Film & TV, The Creative Process: Acting, Directing, Writing, Cinematography, Producers, Composers, Costume Design, Talk Art & Creativity
JIM SHEPARD - Screenwriter of The World to Come starring Casey Affleck, Vanessa Kirby, Katherine Waterston
Manage episode 377478699 series 3288438
How can literature help us extend our empathic imaginations? How can writing and reading expand our curiosity and compassion for people in situations distant from our own?
Jim Shepard is the author of seven previous novels, most recently The Book of Aron (winner of the 2016 PEN New England Award, the Sophie Brody medal for achievement in Jewish literature, the Ribalow Prize for Jewish literature, the Clark Fiction Prize, and a finalist for the National Jewish Book Award) and five story collections, including Like You’d Understand, Anyway, which was a finalist for the National Book Award and won The Story Prize. His short fiction has appeared in, among other magazines, The New Yorker, Harper’s Magazine, McSweeney’s, The Paris Review, The Atlantic, Esquire, Tin House, Granta, Zoetrope, Electric Literature, and Vice, and has often been selected for The Best American Short Stories and The PEN/O. Henry Prize Stories. He lives in Williamstown, Massachusetts, with his wife, three children, and three beagles, and he teaches film and creative writing at Williams College. His story “The World to Come” was adapted into a feature film starring Casey Affleck, Vanessa Kirby, and Katherine Waterston.

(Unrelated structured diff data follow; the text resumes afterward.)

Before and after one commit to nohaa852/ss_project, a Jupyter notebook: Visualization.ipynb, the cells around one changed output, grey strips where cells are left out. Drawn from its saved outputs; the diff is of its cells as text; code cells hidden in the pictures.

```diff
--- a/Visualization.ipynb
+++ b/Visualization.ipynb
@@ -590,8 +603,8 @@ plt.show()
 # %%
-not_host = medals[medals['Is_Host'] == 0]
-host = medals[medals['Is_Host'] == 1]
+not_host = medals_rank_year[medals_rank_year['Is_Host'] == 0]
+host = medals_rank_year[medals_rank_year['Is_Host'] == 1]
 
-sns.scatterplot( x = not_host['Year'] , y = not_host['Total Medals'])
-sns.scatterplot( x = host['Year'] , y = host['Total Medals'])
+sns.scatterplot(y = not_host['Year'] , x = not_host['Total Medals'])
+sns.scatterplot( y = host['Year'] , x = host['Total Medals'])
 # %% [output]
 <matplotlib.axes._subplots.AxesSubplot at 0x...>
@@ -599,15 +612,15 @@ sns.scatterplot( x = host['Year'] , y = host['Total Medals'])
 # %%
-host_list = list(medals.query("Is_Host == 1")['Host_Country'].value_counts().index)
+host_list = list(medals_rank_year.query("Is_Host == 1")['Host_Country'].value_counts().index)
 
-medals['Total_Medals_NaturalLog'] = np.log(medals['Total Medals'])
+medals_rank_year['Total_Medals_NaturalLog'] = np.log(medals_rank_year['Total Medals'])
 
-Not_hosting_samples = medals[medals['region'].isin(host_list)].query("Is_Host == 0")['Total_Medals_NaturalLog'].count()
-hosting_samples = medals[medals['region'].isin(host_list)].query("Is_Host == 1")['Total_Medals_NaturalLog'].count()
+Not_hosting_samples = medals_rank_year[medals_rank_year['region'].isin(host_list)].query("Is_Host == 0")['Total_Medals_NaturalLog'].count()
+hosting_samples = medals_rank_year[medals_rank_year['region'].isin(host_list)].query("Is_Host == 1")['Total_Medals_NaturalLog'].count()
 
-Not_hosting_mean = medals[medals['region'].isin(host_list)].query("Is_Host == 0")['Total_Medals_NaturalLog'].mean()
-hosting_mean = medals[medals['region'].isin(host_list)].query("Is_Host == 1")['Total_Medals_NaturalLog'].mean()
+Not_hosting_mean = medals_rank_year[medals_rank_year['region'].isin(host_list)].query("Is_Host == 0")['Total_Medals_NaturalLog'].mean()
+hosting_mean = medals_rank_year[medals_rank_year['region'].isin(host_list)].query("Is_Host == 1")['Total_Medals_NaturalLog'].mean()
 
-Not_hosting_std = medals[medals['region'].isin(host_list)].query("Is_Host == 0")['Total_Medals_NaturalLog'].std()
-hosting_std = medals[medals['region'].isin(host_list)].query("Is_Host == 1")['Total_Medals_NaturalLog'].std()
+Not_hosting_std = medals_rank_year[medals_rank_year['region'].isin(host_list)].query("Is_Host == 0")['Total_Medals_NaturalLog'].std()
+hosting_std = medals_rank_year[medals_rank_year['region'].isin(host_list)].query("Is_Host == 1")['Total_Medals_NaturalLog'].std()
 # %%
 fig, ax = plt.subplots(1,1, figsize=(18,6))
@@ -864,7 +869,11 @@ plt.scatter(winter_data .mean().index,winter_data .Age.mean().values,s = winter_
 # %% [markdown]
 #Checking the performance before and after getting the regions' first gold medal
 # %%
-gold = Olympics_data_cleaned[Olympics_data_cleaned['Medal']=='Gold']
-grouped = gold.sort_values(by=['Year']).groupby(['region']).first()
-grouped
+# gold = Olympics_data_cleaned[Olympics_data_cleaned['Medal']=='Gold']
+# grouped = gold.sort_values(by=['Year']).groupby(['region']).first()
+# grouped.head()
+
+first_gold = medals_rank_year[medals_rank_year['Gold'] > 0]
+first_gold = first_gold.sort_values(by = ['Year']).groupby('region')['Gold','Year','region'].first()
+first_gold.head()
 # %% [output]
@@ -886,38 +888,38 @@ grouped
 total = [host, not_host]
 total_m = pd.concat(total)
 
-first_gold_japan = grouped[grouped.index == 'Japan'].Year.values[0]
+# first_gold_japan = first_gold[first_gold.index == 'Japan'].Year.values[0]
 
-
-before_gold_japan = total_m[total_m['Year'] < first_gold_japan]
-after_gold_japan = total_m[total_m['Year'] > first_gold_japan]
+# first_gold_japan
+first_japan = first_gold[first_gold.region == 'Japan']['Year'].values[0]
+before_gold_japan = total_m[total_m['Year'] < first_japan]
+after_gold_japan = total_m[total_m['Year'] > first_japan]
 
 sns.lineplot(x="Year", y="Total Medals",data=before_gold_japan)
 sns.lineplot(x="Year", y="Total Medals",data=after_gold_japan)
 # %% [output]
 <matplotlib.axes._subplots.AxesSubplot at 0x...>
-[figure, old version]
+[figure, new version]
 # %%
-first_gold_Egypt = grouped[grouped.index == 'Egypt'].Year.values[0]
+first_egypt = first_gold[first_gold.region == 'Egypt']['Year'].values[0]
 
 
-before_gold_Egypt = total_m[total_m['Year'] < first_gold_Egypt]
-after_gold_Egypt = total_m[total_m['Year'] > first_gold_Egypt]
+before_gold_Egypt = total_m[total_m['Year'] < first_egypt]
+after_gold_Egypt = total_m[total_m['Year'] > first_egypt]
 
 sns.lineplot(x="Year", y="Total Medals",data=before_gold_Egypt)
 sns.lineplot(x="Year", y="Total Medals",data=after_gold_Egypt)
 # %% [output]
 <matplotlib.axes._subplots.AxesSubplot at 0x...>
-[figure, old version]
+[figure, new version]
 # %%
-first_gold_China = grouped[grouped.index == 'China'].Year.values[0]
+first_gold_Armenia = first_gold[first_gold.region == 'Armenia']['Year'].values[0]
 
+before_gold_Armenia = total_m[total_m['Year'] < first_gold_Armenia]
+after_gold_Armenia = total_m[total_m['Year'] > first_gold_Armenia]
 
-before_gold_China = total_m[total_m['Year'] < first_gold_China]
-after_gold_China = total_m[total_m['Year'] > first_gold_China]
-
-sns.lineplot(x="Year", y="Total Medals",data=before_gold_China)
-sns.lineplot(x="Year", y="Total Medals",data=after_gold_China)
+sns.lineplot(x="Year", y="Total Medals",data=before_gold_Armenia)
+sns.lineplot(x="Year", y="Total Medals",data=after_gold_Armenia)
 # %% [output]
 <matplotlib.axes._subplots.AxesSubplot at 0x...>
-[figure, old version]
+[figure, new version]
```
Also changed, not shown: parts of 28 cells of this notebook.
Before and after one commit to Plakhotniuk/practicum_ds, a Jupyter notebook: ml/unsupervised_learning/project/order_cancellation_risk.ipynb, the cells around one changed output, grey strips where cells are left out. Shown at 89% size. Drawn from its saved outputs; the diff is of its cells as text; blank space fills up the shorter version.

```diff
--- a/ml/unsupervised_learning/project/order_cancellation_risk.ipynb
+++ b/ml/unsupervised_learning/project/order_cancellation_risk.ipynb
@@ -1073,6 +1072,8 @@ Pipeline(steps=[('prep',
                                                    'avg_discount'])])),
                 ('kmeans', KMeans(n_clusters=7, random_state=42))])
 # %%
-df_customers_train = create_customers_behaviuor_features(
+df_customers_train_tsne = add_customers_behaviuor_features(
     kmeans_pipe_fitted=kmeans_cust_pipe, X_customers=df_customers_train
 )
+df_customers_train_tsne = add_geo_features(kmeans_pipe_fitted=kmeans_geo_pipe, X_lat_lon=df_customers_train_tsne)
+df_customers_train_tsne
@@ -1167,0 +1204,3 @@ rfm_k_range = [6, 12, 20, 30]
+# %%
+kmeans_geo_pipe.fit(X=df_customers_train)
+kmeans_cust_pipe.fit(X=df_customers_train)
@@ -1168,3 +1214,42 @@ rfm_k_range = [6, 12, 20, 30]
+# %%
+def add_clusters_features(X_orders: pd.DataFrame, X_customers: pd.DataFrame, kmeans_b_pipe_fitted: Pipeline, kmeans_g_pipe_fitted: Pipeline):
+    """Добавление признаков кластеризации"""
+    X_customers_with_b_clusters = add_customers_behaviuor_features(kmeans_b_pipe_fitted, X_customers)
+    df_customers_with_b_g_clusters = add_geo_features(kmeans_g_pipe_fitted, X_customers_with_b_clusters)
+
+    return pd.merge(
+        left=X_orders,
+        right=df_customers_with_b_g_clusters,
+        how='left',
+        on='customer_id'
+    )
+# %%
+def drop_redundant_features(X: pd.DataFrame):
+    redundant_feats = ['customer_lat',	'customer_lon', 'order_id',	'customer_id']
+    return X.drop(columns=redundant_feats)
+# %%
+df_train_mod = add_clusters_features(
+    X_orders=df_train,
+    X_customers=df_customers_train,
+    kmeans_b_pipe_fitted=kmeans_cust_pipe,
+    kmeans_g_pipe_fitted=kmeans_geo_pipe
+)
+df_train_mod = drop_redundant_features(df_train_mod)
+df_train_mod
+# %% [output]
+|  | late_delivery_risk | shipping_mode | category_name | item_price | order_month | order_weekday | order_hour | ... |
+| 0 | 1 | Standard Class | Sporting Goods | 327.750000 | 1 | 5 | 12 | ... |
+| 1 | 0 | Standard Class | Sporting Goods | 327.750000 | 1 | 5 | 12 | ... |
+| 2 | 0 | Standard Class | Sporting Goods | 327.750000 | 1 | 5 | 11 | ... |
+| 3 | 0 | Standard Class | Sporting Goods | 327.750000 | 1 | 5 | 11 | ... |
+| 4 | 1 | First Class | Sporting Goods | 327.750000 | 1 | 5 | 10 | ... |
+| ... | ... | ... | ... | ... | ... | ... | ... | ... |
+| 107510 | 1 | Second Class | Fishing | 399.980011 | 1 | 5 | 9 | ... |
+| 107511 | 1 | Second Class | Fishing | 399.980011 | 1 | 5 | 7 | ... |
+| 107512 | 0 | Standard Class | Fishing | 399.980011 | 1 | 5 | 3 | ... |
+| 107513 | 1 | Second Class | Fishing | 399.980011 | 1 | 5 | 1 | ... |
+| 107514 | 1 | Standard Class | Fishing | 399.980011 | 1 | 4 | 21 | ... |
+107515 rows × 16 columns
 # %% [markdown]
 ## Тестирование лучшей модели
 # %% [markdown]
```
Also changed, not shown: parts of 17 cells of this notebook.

"It's a thrill to work with actors you admire. And I got to work with Casey Affleck, Vanessa Kirby, and Katherine Waterston and their wonderful actors. The whole business of film runs on compliments because then if you compliment people, you don't have to pay them. And so I got to be on the set in the Carpathians when they were filming, and I got a steady diet of, 'Oh my God, you're such a good writer. This is such a good screenplay!' And I was just basking in it. As a fiction writer, you don't get that very often. So, I was just happy to have a little narcissistic warm bath and float around in that for a while and imagine myself as Casey Affleck's favorite writer, which I think I was for 30 minutes or something like that.
Cinema is not very good at interiority. Cinema is good at behavior, at action, at allowing us to figure out through exterior signals what's going on...is very appealing to me. So as soon as you tell me that this was the biggest tsunami ever, I'm like, I want to know more about that. And that kind of childlike wonder about the visual is often what drives me to sit down and do a story in the first place. So I start with a much more visual and a much more spectacular, and I'm sure cinema drove me in that direction in the first place."